As a poet I hold the most archaic values on earth. They go back to the late Paleolithic;
the fertility of the soil,
the magic of animals,
the power-vision in solitude,
the terrifying initiation and rebirth;
the love and ecstasy of the dance,
the common work of the tribe.
Gary Snyder, American born 1930, in Earth House Hold, 1969
How We Are Spared
from The Lice, 1967
W.S. Merwin, 1927- 2019, American
At midsummer before the dawn an orange light returns to the mountain
Red Sun, oil on canvas, 1935.
Arthur Dove, 1880-1946, American. The Phillips Collection, Washington, DC
Like a great weight and the small birds cry out
Birds; 1950; oil on canvas.
Norman Lewis, 1900-1979, American. On exhibit at the Pennsylvania Academy of Fine Arts in 2015 courtesy of a private collection.
Swifts: Path of Movement + Dynamic Sequences, 1913, oil on canvas.
Giacomo Balla, 1871-1968, Italian. MOMA, NY
Countless Upward, 1959; crayon, ink and watercolour on paper.
Norman Lewis, 1900-1979, American. On exhibit at the Pennsylvania Academy of Fine Art in 2015. Private collection.
Quilt made by a woman who lives in Arden, Delaware. October 2021.
Arden, a paradise, was founded in 1900 as a radical, single-tax community whose governance was based on principles evolved by the Philadelphia economist, George Herbert; William Morris, the English philosopher and initiator of the Arts and Crafts movement; and the Russian anarchist, Peter Kropotkin.
Certain original features remain: notably that land in Arden cannot be sold and the village contains many trees and bushes; and some of the only old growth forest left on the east coast of the US.
Admiring quilts visible through a window, I was invited into the house to photograph the textiles in the house: a hospitality also descended from the practice of the first villagers.
Flying Geese Variation Quilt, c. 1935, cotton and wool.

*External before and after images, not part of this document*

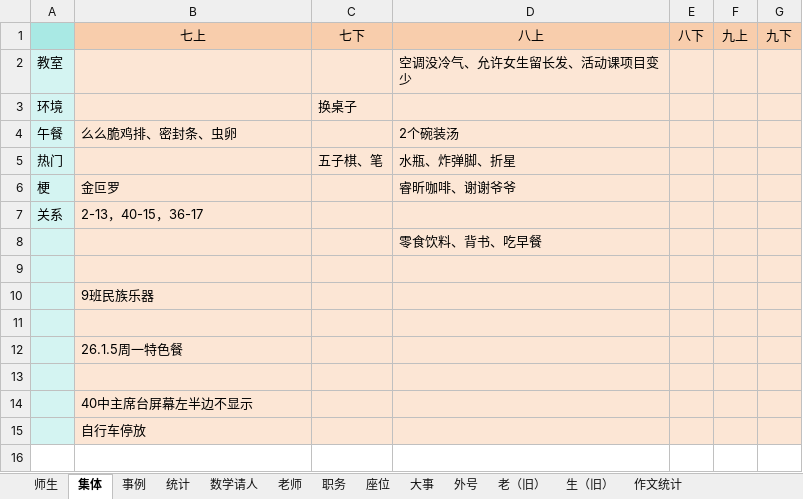
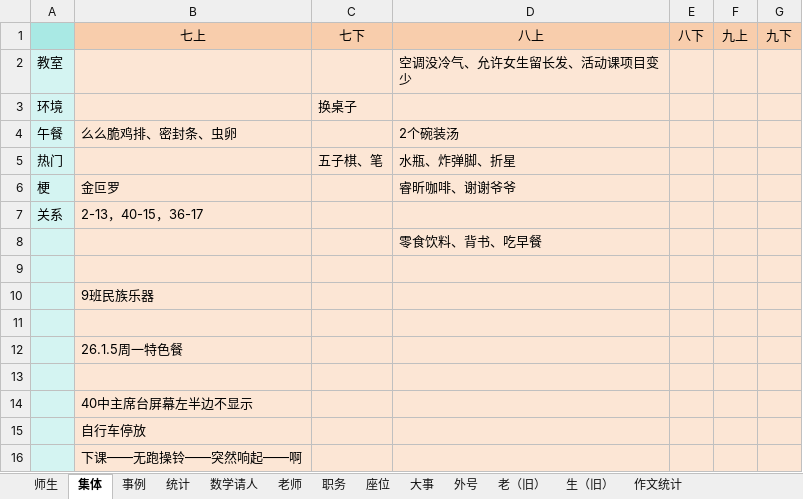
Before and after one commit to dsywy1698/dsywy1698.github.io, an Excel workbook: c/9班资料.xlsx, sheet 集体, drawn as a sheet; values as stored, in another font and other column widths than the file's, no borders; the diff names each change by its address in the sheet, - before the commit and + after, or states it on an @@ line.

```diff
--- a/c/9班资料.xlsx (sheet 集体)
+++ b/c/9班资料.xlsx (sheet 集体)
+row 16:  | 下课——无跑操铃——突然响起——啊
```
Also changed, not shown: sheet 数学请人, sheet 事例, sheet 师生, 2 other files.
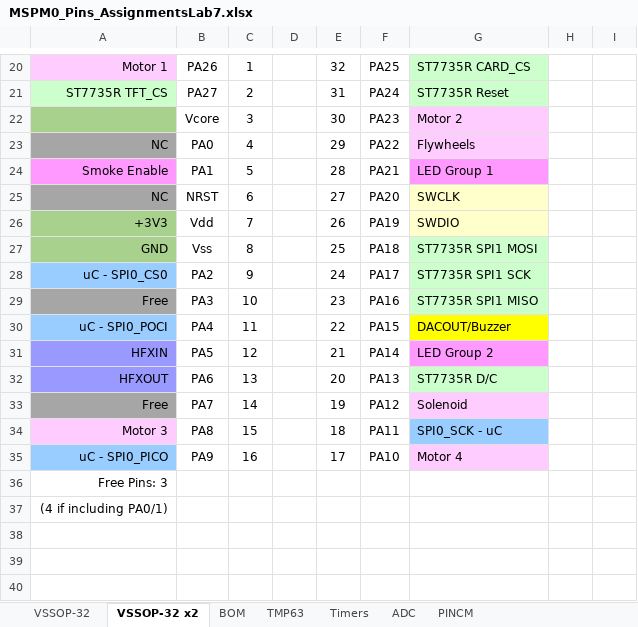
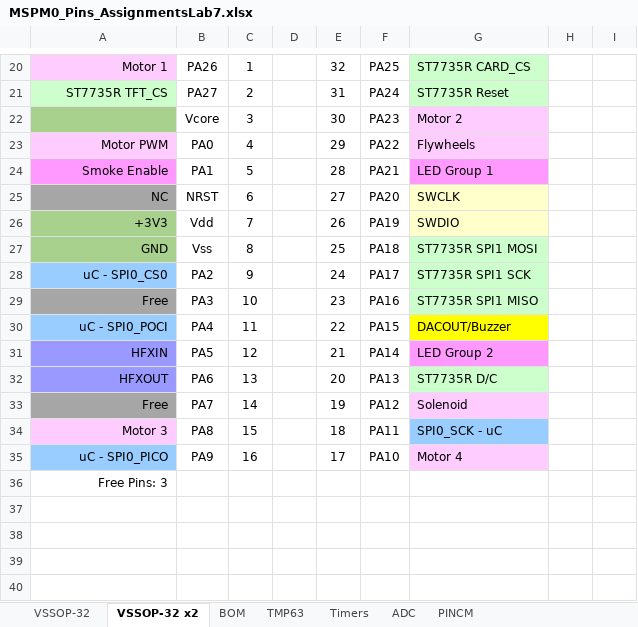
Before and after one commit to tanai-prathapam/-lab7_445L_personal, an Excel workbook: sw/src/MSPM0_Pins_AssignmentsLab7.xlsx, sheet VSSOP-32 x2, drawn as a sheet; only a part is shown, gaps mark what is left out; values as stored, in another font and other column widths than the file's, no borders; charts and pictures not drawn; the diff names each change by its address in the sheet, - before the commit and + after, or states it on an @@ line.

```diff
--- a/sw/src/MSPM0_Pins_AssignmentsLab7.xlsx (sheet VSSOP-32 x2)
+++ b/sw/src/MSPM0_Pins_AssignmentsLab7.xlsx (sheet VSSOP-32 x2)
-A23: NC
+A23: Motor PWM
-A23 fill: #A6A6A6
+A23 fill: #FFCCFF
-A37: (4 if including PA0/1)
+A37: (empty)
```
Also changed, not shown: 9 other files.
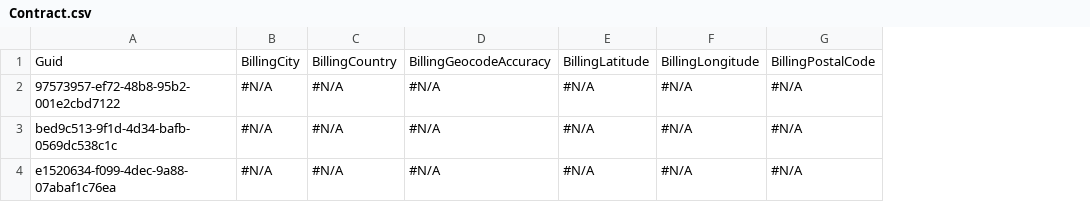
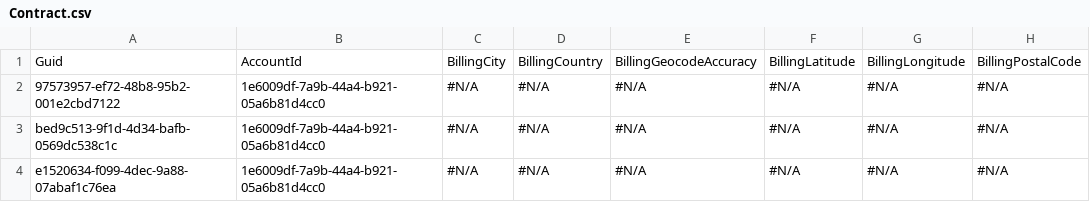
Before and after one commit to aksakalb/aksakalVCS, a CSV file: Contract.csv, drawn as a sheet; only a part is shown; the diff names each change by its address in the sheet, - before the commit and + after, or states it on an @@ line.

```diff
--- a/Contract.csv
+++ b/Contract.csv
+column B, rows 1-4: AccountId | 1e6009df-7a9b-44a4-b921-05a6b81d4cc0 | 1e6009df-7a9b-44a4-b921-05a6b81d4cc0 | 1e6009df-7a9b-44a4-b921-05a6b81d4cc0
```
Also changed, not shown: 3 other files.
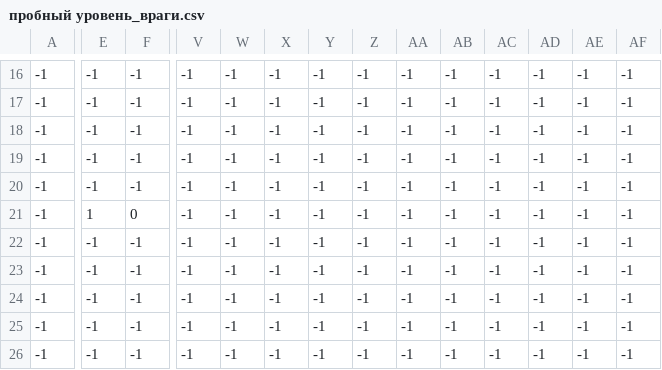
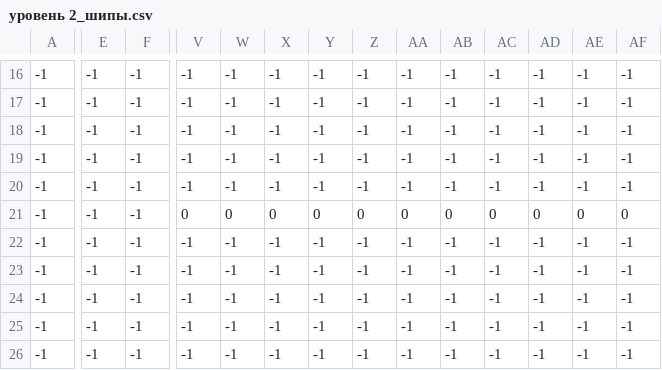
Before and after one commit to KOT05/Timofeeva_PyGame2024, a CSV file: Resources/levels/2/уровень 2_шипы.csv (was Resources/levels/0/пробный уровень_враги.csv), drawn as a sheet; only a part is shown, gaps mark what is left out; the diff covers the shown part only; the diff names each change by its address in the sheet, - before the commit and + after, or states it on an @@ line.

```diff
--- a/Resources/levels/0/пробный уровень_враги.csv
+++ b/Resources/levels/2/уровень 2_шипы.csv
-E21: 1
+E21: -1
-F21: 0
+F21: -1
-V21: -1
+V21: 0
-W21: -1
+W21: 0
-X21: -1
+X21: 0
-Y21: -1
+Y21: 0
-Z21: -1
+Z21: 0
-AA21: -1
+AA21: 0
-AB21: -1
+AB21: 0
-AC21: -1
+AC21: 0
-AD21: -1
+AD21: 0
-AE21: -1
+AE21: 0
-AF21: -1
+AF21: 0
```
Also changed, not shown: 4 edited cells elsewhere in this file, Resources/levels/1/уровень 1_кирпичи.csv, Resources/levels/1/уровень 1_ключ.csv, 49 other files.
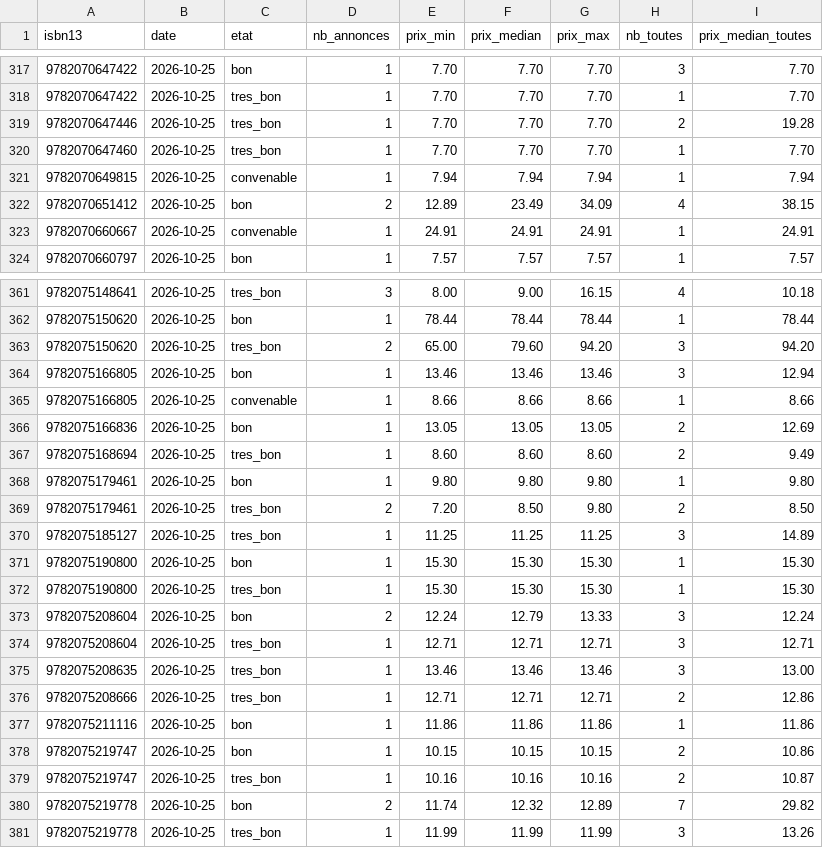
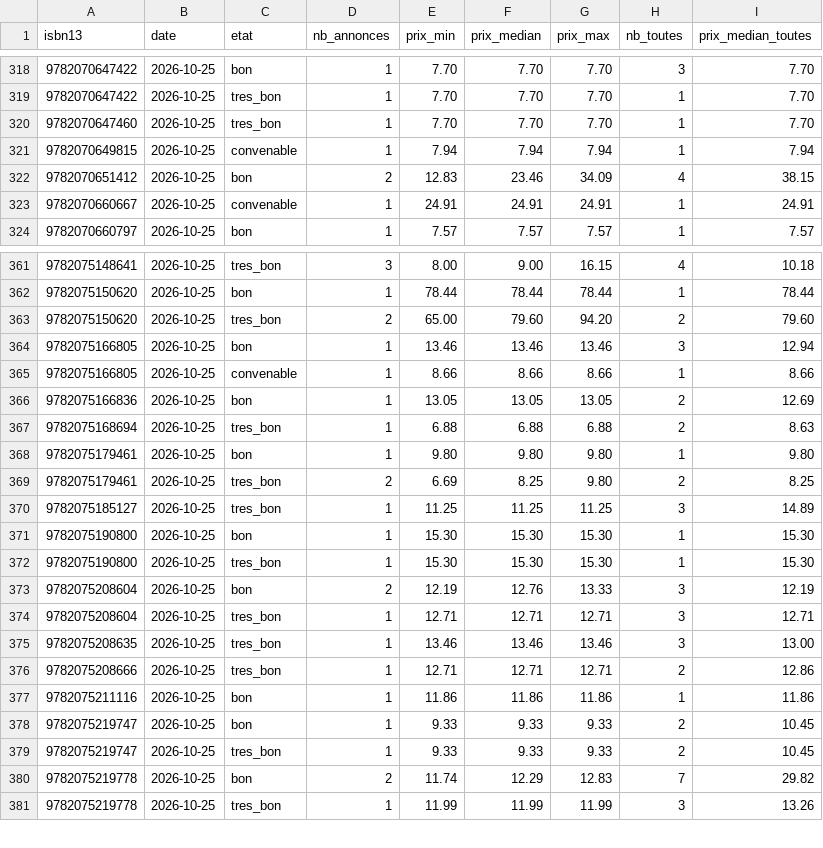
Before and after one commit to loliba92/LDVELH, a CSV file: data/raw/occasion/ebay-2026-10-25.csv, drawn as a sheet; only a part is shown, gaps mark what is left out; the diff covers the shown part only.

```diff
--- a/data/raw/occasion/ebay-2026-10-25.csv
+++ b/data/raw/occasion/ebay-2026-10-25.csv
@@ -318,6 +319,5 @@ isbn13,date,etat,nb_annonces,prix_min,prix_median,prix_max,nb_toutes,prix_median
 9782070647422,2026-10-25,tres_bon,1,7.70,7.70,7.70,1,7.70
-9782070647446,2026-10-25,tres_bon,1,7.70,7.70,7.70,2,19.28
 9782070647460,2026-10-25,tres_bon,1,7.70,7.70,7.70,1,7.70
 9782070649815,2026-10-25,convenable,1,7.94,7.94,7.94,1,7.94
-9782070651412,2026-10-25,bon,2,12.89,23.49,34.09,4,38.15
+9782070651412,2026-10-25,bon,2,12.83,23.46,34.09,4,38.15
 9782070660667,2026-10-25,convenable,1,24.91,24.91,24.91,1,24.91
@@ -362,3 +362,3 @@ isbn13,date,etat,nb_annonces,prix_min,prix_median,prix_max,nb_toutes,prix_median
 9782075150620,2026-10-25,bon,1,78.44,78.44,78.44,1,78.44
-9782075150620,2026-10-25,tres_bon,2,65.00,79.60,94.20,3,94.20
+9782075150620,2026-10-25,tres_bon,2,65.00,79.60,94.20,2,79.60
 9782075166805,2026-10-25,bon,1,13.46,13.46,13.46,3,12.94
@@ -366,5 +366,5 @@ isbn13,date,etat,nb_annonces,prix_min,prix_median,prix_max,nb_toutes,prix_median
 9782075166836,2026-10-25,bon,1,13.05,13.05,13.05,2,12.69
-9782075168694,2026-10-25,tres_bon,1,8.60,8.60,8.60,2,9.49
+9782075168694,2026-10-25,tres_bon,1,6.88,6.88,6.88,2,8.63
 9782075179461,2026-10-25,bon,1,9.80,9.80,9.80,1,9.80
-9782075179461,2026-10-25,tres_bon,2,7.20,8.50,9.80,2,8.50
+9782075179461,2026-10-25,tres_bon,2,6.69,8.25,9.80,2,8.25
 9782075185127,2026-10-25,tres_bon,1,11.25,11.25,11.25,3,14.89
@@ -372,3 +372,3 @@ isbn13,date,etat,nb_annonces,prix_min,prix_median,prix_max,nb_toutes,prix_median
 9782075190800,2026-10-25,tres_bon,1,15.30,15.30,15.30,1,15.30
-9782075208604,2026-10-25,bon,2,12.24,12.79,13.33,3,12.24
+9782075208604,2026-10-25,bon,2,12.19,12.76,13.33,3,12.19
 9782075208604,2026-10-25,tres_bon,1,12.71,12.71,12.71,3,12.71
@@ -377,5 +377,5 @@ isbn13,date,etat,nb_annonces,prix_min,prix_median,prix_max,nb_toutes,prix_median
 9782075211116,2026-10-25,bon,1,11.86,11.86,11.86,1,11.86
-9782075219747,2026-10-25,bon,1,10.15,10.15,10.15,2,10.86
-9782075219747,2026-10-25,tres_bon,1,10.16,10.16,10.16,2,10.87
-9782075219778,2026-10-25,bon,2,11.74,12.32,12.89,7,29.82
+9782075219747,2026-10-25,bon,1,9.33,9.33,9.33,2,10.45
+9782075219747,2026-10-25,tres_bon,1,9.33,9.33,9.33,2,10.45
+9782075219778,2026-10-25,bon,2,11.74,12.29,12.83,7,29.82
 9782075219778,2026-10-25,tres_bon,1,11.99,11.99,11.99,3,13.26
```
Also changed, not shown: 1 added row and 67 edited cells elsewhere in this file, data/processed/prix_neuf.csv, data/raw/occasion/annonces-2026-10-25.csv, 12 other files.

Annie E. Pettway, 1904-1971. Philadelphia Art Museum, first collected by the Souls Run Deep Foundation
the small birds cry out
And bear it up.